In most states, PTSD benefits fall under "mental/mental," "mental-only" or "psychological" injuries. While a majority of states allow some form of compensation for mental injuries arising out of a physical injury at work (mental/physical injuries), far fewer states allow workers’ compensation for mental harm, suffering, damage, impairment, or dysfunction resulting from some action or failure to act by some individual. Find out more
Example of workers’ compensation for workplace violence
An example of this situation recently happened to one of our clients.
The woman worked on an assembly line in a factory warehouse. Her job was to sort products as they came down the conveyor belt.
While working, a coworker approached and threatened her wellbeing, both by words and by invading her personal space. Our client, fearing for her safety threatened, pushed her coworker back hoping to defuse the situation. In the melee that followed, our client was injured.
The insurance carrier initially denied the claim because our client was the first person to make contact. However, after an investigation and a hearing, they were required to pay for medical treatment and indemnity benefits for our injured client.
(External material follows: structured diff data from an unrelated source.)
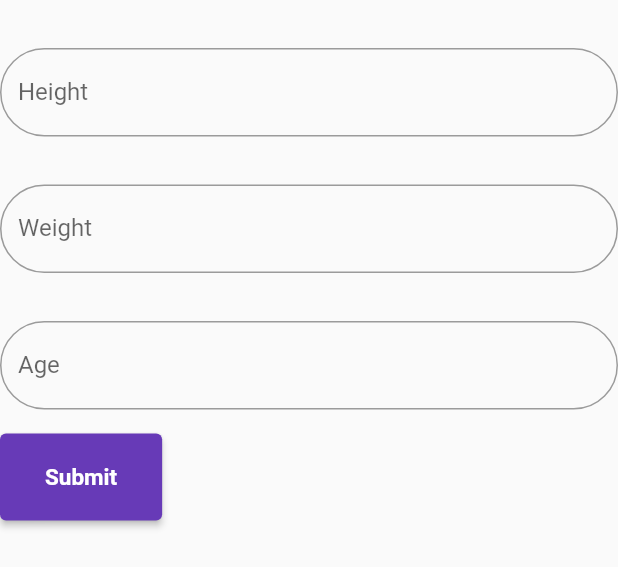
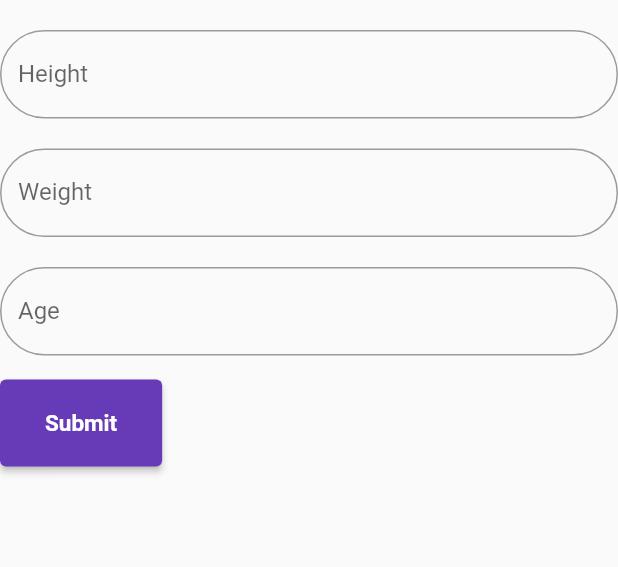
Before and after one commit to CPAD2021SecA/SecAGroup08, a Flutter app: the MyCustomForm widget shown alone on an empty page, opened directly, on a phone screen of 412 x 824 dp. Shown: the top 567 px of the screen. Run offline on Flutter 3.47's test engine with Material 2 defaults, Android fonts, the phone set to English and light mode, and no system bars; our stand-ins replace flutter_login, font_awesome_flutter, settings_ui, syncfusion_flutter_charts; missing offline and left inert: contactus.

Commit message:
minor fixes

```diff
--- a/fitness_app/lib/screens/user-profile/edit_info.dart
+++ b/fitness_app/lib/screens/user-profile/edit_info.dart
@@ -51,7 +51,7 @@ class MyCustomFormState extends State<MyCustomForm> {
         crossAxisAlignment: CrossAxisAlignment.start,
         children: [
           const Padding(
-              padding: EdgeInsets.symmetric(vertical: 16.0)
+              padding: EdgeInsets.symmetric(vertical: 10.0)
           ),
           TextFormField(
             controller: _controllerHeight,
@@ -72,7 +72,7 @@ class MyCustomFormState extends State<MyCustomForm> {
             },
           ),
           const Padding(
-              padding: EdgeInsets.symmetric(vertical: 16.0)
+              padding: EdgeInsets.symmetric(vertical: 10.0)
           ),
           TextFormField(
             controller: _controllerWeight,
@@ -93,7 +93,7 @@ class MyCustomFormState extends State<MyCustomForm> {
             },
           ),
           const Padding(
-              padding: EdgeInsets.symmetric(vertical: 16.0)
+              padding: EdgeInsets.symmetric(vertical: 10.0)
           ),
           TextFormField(
             controller: _controllerAge,
```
Suing a coworker in a third-party personal injury lawsuit
A common question that arises after an act of workplace violence is: Can I sue the individual that caused the injury?
Unfortunately, there’s no easy answer to that question. Typically, a two-part test is required.
First, who was the aggressor in the incident? This is the same question that needs to be answered with regards to compensability of the workers’ compensation claim. If the injured worker wasn’t the aggressor, they may be able to file a personal injury claim. If the injured worker was the aggressor, they will neither have a workers’ compensation nor a personal injury claim.
Second, was the perpetrator of the violence a co-employee? If a co-worker was the person who attacked and injured the worker, then O.C.G.A. 34-9-11 applies and the exclusive remedy falls under workers’ compensation. If, however, the individual was not a co-employee, then that person can be sued in personal injury tort.
If a co-worker assaults a fellow co-worker because of a dispute relating to their job, then neither party can recover against the other in a personal injury tort. However, if a third party hurts an employee, the employee can sue that third-party individual. For example, if a convenience store clerk is robbed and injured, they can sue the robber for damages as well as recover workers’ compensation benefits.
Another example of when an injured worker can sue for assault or violence at work is if there’s more than one company on a job site, and an individual from one employer attacks a person from a different employer. This area of workers’ compensation is very fact specific, which is why you’ll most likely need to discuss your case with a knowledgeable workers’ compensation lawyer.
Why hire a Georgia workers’ compensation attorney
Cases involving workplace violence are often very fact-specific. You should contact a skilled Athens workers’ compensation attorney if your claim is denied by an insurance company for any reason. There are a number of ways we can help you fight and overcome this decision.